In this lesson, students will learn about climate feedback loops.
The lesson explains the role of carbon dioxide in feedback loops, the impact of warmer global temperatures on permafrost and methane clathrate hydrates, water feedbacks, and how increased temperatures have caused mountain pine beetles to thrive, leading to increased forest fires.
The lesson includes a pop-up glossary to assist students in accessing definitions.
Graphs and real-world illustrations are used to help students better understand the concept of a feedback loop.
The lesson also includes math connections and provides students with opportunities to practice using graphs.
Students would benefit from working through or referencing the previous lessons from this source.
Students should be familiar with graphing and navigating simulations.
Some of the data is not current. Examples include the following:
The Carbon Cycle learning tool uses data from 2007 and 2008.
Page 5/8 in Key Idea 4: Water Feedbacks features a graph with data that extends to the year 2010.
This is part 7 of 9 in Explaining Climate Change, a series of lessons from The King's Centre for Visualization in Science.
This lesson is divided into five sections. Students could complete these on separate days or at their own pace.
Students could complete the lesson in small groups or pairs.
Teachers can use the Your Turn questions for class discussions to ensure that students understand the major concepts.
This lesson can be used in conjunction with these videos on climate feedback loops.
This resource is recommended.
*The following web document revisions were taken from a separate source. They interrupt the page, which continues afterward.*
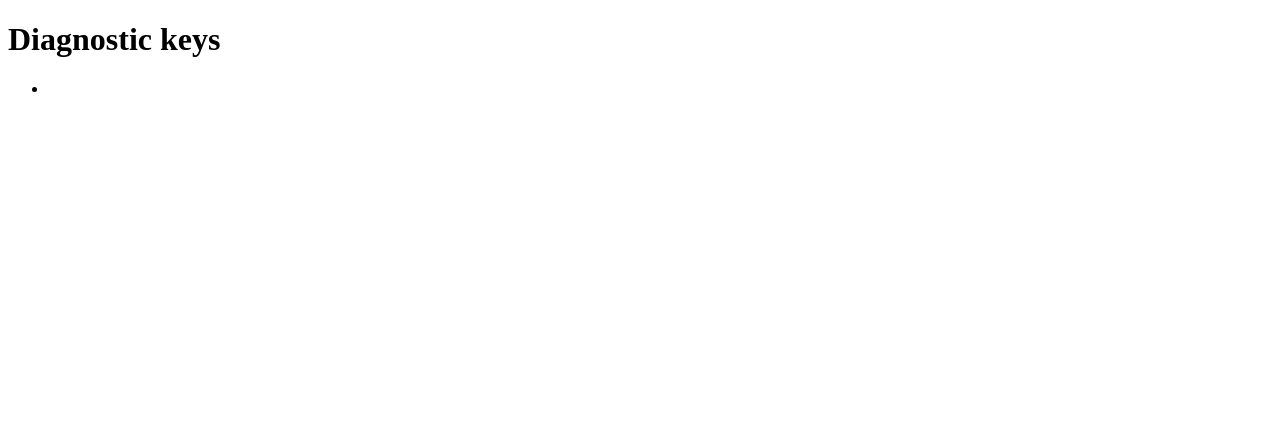
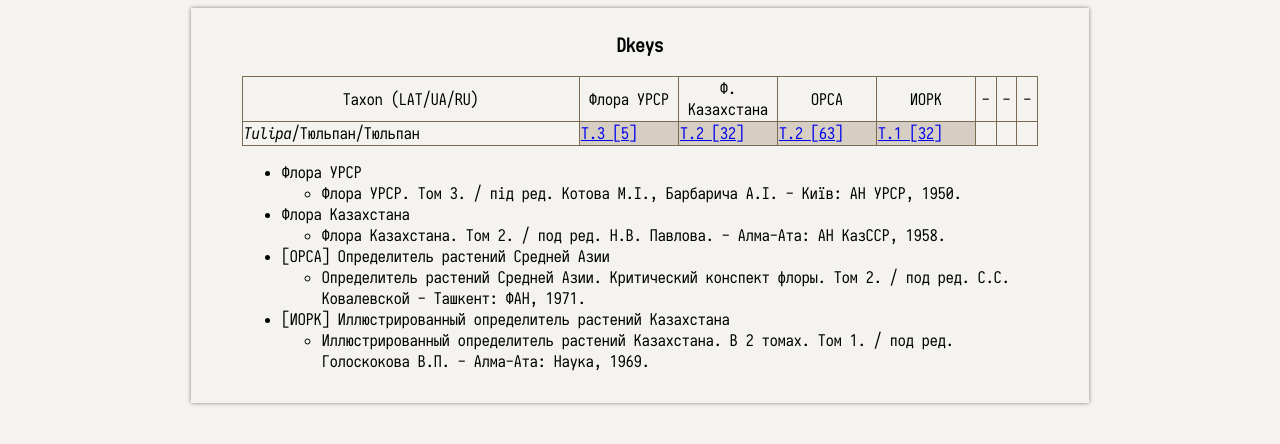
Before and after one commit to n-lisichko/dkeys, a plain HTML site: page index.html in a window 1280 px wide. Drawn offline with Linux system fonts and the light colour scheme.

Commit message:
Add files via upload

```diff
--- /dev/null
+++ b/dkeypages.css
@@ -0,0 +1,49 @@
+@font-face {
+ font-family: "Iosevka-regular";
+ src: url("iosevkaregular.ttf") format("truetype");
+}
+
+@font-face {
+ font-family: "Iosevka-italic";
+ src: url("iosevkaitalic.ttf") format("truetype");
+}
+
+body
+{
+ font-family: Iosevka-regular;
+ background-color:#f5f3f0;
+}
+
+table {
+	border-collapse: collapse;
+	width:100%;
+}
+
+td {
+	border: 1px solid #7a6b52;
+}
+
+.wcont {
+	background-color: #d6cec2;
+}
+
+.container {
+	width:70%;
+	margin:auto;
+	padding: 7px;
+	box-shadow: 0px 0px 4px grey;
+	padding-bottom:15px;
+}
+
+.tablecontainer {
+	width: 90%;
+	margin:auto;
+}
+
+.lat {
+	font-family: Iosevka-italic;
+}
+
+.familia {
+	font-weight:bold;
+}
--- a/index.html
+++ b/index.html
@@ -1,16 +1,76 @@
 <!DOCTYPE html>
 <html>
 <head>
-  <title>Diagnostic keys</title>
+<meta charset="UTF-8"/>
+<title>Dkeys</title>
+<link rel="stylesheet" href="dkeypages.css" type="text/css">
 </head>
 <body>
-
-  <h1>Diagnostic keys</h1>
-  <div>
+<div class="container">
+<h3 style="text-align:center;">Dkeys</h3>
+<div class="tablecontainer">
+<table>
+<tr>
+<td align="center">
+Taxon (LAT/UA/RU)
+</td>
+<td style="width:6em;" align="center">
+Флора УРСР
+</td>
+<td style="width:6em;" align="center">
+Ф. Казахстана
+</td>
+<td style="width:6em;" align="center">
+ОРСА
+</td>
+<td style="width:6em;" align="center">
+ИОРК
+</td>
+<td align="center">
+-
+</td>
+<td align="center">
+-
+</td>
+<td align="center">
+-
+</td>
+</tr>
+<tr>
+<td><span class="genuslat"><span class="lat">Tulipa</span>/Тюльпан/Тюльпан</span></td>
+<td class="wcont"><a href="Tulipa_fua_dkey.html">T.3 [5]</a></td>
+<td class="wcont"><a href="Tulipa_fkz_dkey.html">Т.2 [32]</a></td>
+<td class="wcont"><a href="Tulipa_orsa_dkey.html">T.2 [63]</a></td>
+<td class="wcont"><a href="Tulipa_gsk_dkey.html">T.1 [32]</a></td>
+<td></td>
+<td></td>
+<td></td>
+</tr>
+<!-- -->
+</table>
 <ul>
-  <li>
-
+<li>Флора УРСР
+	<ul>
+	<li>Флора УРСР. Том 3. / під ред. Котова М.І., Барбарича А.І. - Київ: АН УРСР, 1950.</li>
 	</ul>
+</li>
+<li>Флора Казахстана
+	<ul>
+	<li>Флора Казахстана. Том 2. / под ред. Н.В. Павлова. - Алма-Ата: АН КазССР, 1958.</li>
+	</ul>
+</li>
+<li>[ОРСА] Определитель растений Средней Азии
+	<ul>
+	<li>Определитель растений Средней Азии. Критический конспект флоры. Том 2. / под ред. С.С. Ковалевской - Ташкент: ФАН, 1971.</li>
+	</ul>
+</li>
+<li>[ИОРК] Иллюстрированный определитель растений Казахстана
+	<ul>
+	<li>Иллюстрированный определитель растений Казахстана. В 2 томах. Том 1. / под ред. Голоскокова В.П. - Алма-Ата: Наука, 1969.</li>
+	</ul>
+</li>
+</ul>
+</div>
 </div>
 <!-- Default Statcounter code for dkeys https://n-lisichko.github.io/dkeys/ -->
 <script type="text/javascript">
```
Lines whose indentation alone changed are shown as unchanged.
It provides compelling insight into how Earth's climate system works, incoming and outgoing energy, feedback loops, and interactions in open and closed systems.
ESS2: Earth's Systems
HS.ESS2.2 Analyze geoscience data to make the claim that one change to Earth’s surface can create feedbacks that cause changes to other Earth systems.
HS.ESS2.4 Use a model to describe how variations in the flow of energy into and out of Earth’s systems result in changes in climate.
ESS3: Earth and Human Activity
HS.ESS3.6 Use a computational representation to illustrate the relationships among Earth systems and how those relationships are being modified due to human activity (i.e., climate change).
LS2: Ecosystems: Interactions, Energy, and Dynamics
HS.LS2.6 Evaluate claims, evidence, and reasoning that the complex interactions in ecosystems maintain relatively consistent numbers and types of organisms in stable conditions, but changing conditions may result in a new ecosystem.